Composed 1934. First performance Harrisburg Symphony Orchestra, Harrisburg, PA, Feb. 19, 1935, George King Raudenbush conductor.--Cf. Fleisher Collection.
From the description of Pirates' island, op. 34, no. 2 / Mabel Daniels. [19--?]. (Franklin & Marshall College). WorldCat record id: 43917644
Composer (B.A. Radcliffe College, 1900), Wheeler studied music in Boston and Munich, was director of music at Bradford Academy, 1911-1913, and Simmons College, 1913-1918, and then devoted the rest of her life to composing, specializing in choral compositions. She was the only woman represented in the "serious American music" festival at Carnegie Hall in 1939, and had three different works played by the Boston Symphony Orchestra.
From the description of Papers, 1884-1971 (inclusive). (Harvard University). WorldCat record id: 232006565

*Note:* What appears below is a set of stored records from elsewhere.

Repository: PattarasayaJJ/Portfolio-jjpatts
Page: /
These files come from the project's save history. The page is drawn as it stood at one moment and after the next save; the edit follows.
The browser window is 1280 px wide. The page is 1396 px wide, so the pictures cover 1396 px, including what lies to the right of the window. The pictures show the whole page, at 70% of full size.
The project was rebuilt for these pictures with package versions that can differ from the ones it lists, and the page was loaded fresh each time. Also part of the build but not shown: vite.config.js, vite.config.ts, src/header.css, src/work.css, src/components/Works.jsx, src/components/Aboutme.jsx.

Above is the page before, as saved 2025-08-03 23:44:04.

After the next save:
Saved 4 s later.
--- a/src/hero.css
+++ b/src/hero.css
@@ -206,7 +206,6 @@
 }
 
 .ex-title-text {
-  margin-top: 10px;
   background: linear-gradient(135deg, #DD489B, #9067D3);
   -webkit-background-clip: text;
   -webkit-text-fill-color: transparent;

Originally composed for chamber orchestra, 1930. This transcription 1933. First performance Weston, Conn., 7 August 1934, New York Orchestra, Nicolai Sokoloff conductor. For original version see callno.: 2467.--Cf. Fleisher Collection.

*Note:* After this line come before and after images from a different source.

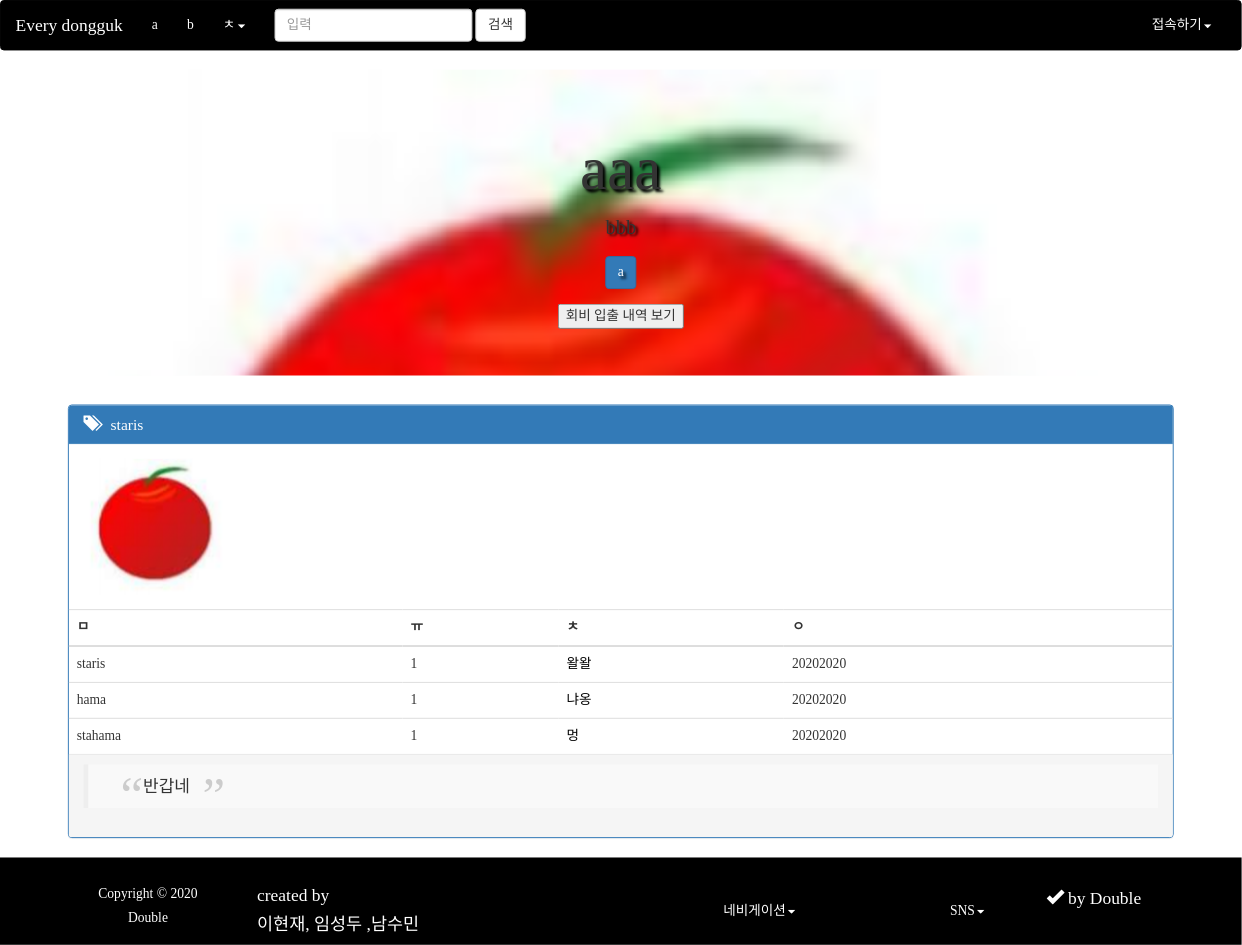
Repository: CSID-DGU/2020-1-ESCD-DOUBLE
Page: http://localhost/web/WEB-INF/views/template/index.jsp
The author's editor kept a copy of each file at every save. The page is drawn from the files as they stood at one save, then again after the next save.
The browser window is 1280 px wide. The pictures show the whole page, at 97% of full size.
Some web fonts or font styles are not loaded; a fallback is used. Some web libraries are served in a nearby version. The page is served by Tomcat 9. Nobody is signed in. The template is opened directly, without the code that normally fills it, so the values that code supplies are empty.

Above is the page before, as saved 2020-05-01 15:40:11.

After the next save:
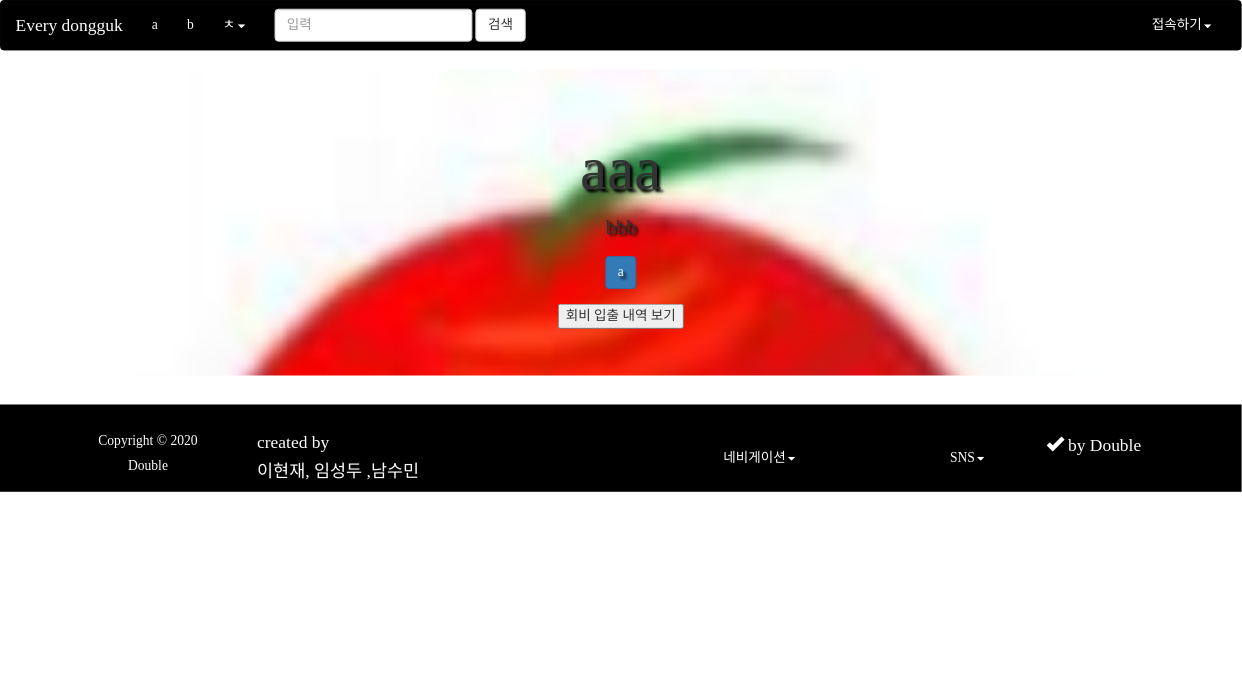
Saved 18 s later.
--- a/web/src/main/webapp/WEB-INF/views/template/index.jsp
+++ b/web/src/main/webapp/WEB-INF/views/template/index.jsp
@@ -23,31 +23,6 @@ color:white;
 background-image:url('images/apple.png');
 background-size:cover;
 }
-
-blockquote{
-background:#f9f9f9;
-border-left:10px solid #cccccc;
-margin: 1.5em 10px;
-padding: 0.5em 10px;
-quotes: "\201C""\201D""\2018""\2019"
-}
-blockquote:before{
-color:#cccccc;
-content:open-quote;
-font-size:3em;
-line-height:0.1em;
-margin-left:0.25em;
-vertical-align:-0.4em;
-}
-blockquote:after{
-color:#cccccc;
-content:close-quote;
-font-size:3em;
-line-height:0.1em;
-margin-left:0.25em;
-vertical-align:-0.4em;
-}
-
 
 </style>
 <%@include file="header.jsp"%>
@@ -78,66 +53,6 @@ vertical-align:-0.4em;
 
 </div>
 
-<div class="container">
-	<div class="row">
-		<div class="col-xs-12">
-		<div class="panel panel-primary">
-		<div class="panel-heading">
-			<h3 class="panel-title">
-				<span class="glyphicon glyphicon-tags"></span>
-				&nbsp;&nbsp;staris
-			</h3>
-		</div>
-		<div class="panel-body">
-			<div class="media">
-				<div class="media-left">
-					<a href="#">
-						<img class="media-object" src="images/apple.png" alt="개발자 이미지">
-
-					</a>
-				</div>
-
-
-			</div>
-		</div>
-		<table class="table">
-			<thead>
-			<tr>
-				<th>ㅁ</th>
-				<th>ㅠ</th>
-				<th>ㅊ</th>
-				<th>ㅇ</th>
-			</tr>
-			</thead>
-			<tbody>
-				<tr>
-				<td>staris</td>
-				<td>1</td>
-				<td><a href="">왈왈</a></td>
-				<td>20202020</td>
-				</tr>
-				<tr>
-				<td>hama</td>
-				<td>1</td>
-				<td><a href="">냐옹</a></td>
-				<td>20202020</td>
-				</tr>
-				<tr>
-				<td>stahama</td>
-				<td>1</td>
-				<td><a href="">멍</a></td>
-				<td>20202020</td>
-				</tr>
-
-			</tbody>
-		</table>
-			<div class="panel-footer">
-					<blockquote>반갑네</blockquote>
-			</div>
-
-		</div></div>
-	</div>
-</div>
 
 
 <%@include file="footer.jsp"%>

From the description of Deep forest : for symphony orchestra, op. 34 no. 1 / Mabel Daniels. [19--?]. (Franklin & Marshall College). WorldCat record id: 43917574
Mabel Wheeler Daniels, composer, was born November 27, 1879 in Swampscott, Massachusetts, the daughter of George F. and Maria (Wheeler) Daniels. She attended Girls' Latin School, Boston, and graduated magna cum laude from Radcliffe College in 1900.
While she was at Radcliffe, music became the most important element in her life. MWD was leader and soloist of the Glee Club and composed the music for two operettas performed by students ( A Copper Complication, 1900; The Court of Hearts, 1901). After graduation, she continued to study music, first with George W. Chadwick in Boston and then with Ludwig Thuille in Munich. On her return from Europe, she published a book about her experiences abroad as a music student ( An American Girl in Munich, 1905). She served as director of music at Bradford Academy, 1911-1913, and at Simmons College, 1913-1918, after which she devoted her life to composing.
MWD composed in various forms, specializing in choral compositions. Some of her major works are: Exultate Deo, in honor of the 50th anniversary (1929) of the founding of Radcliffe College; Deep Forest, featured in a festival of "serious American music," Carnegie Hall, 1939 (MWD being the only woman composer represented); The Song of Jael, introduced at the Worcester Festival, 1940; and A Psalm of Praise, composed for the 75th anniversary (1954) of Radcliffe College. MWD was awarded a medal from the Munich Conservatory in 1903, wrote the "best Girl Scout song" in 1919, received honorary degrees from Tufts University in 1933, and Boston University in 1939, and served as alumnae trustee of Radcliffe College from 1945 to 1951. She died in Boston on March 10, 1971.
From the guide to the Papers, 1884-1971, (Schlesinger Library, Radcliffe Institute)
|Place Name||Admin Code||Country|
|Band music, Arranged|
|Choruses, Sacred (Mixed voices) with orchestra|
|Choruses, Secular (Mixed voices) with orchestra|
|Choruses, Secular (Women's voices) with instrumental ensemble|
|College operas, revues, etc.|
|Harvard University professors|
|Orchestral music, Arranged|
|Song of Solomon (Music)|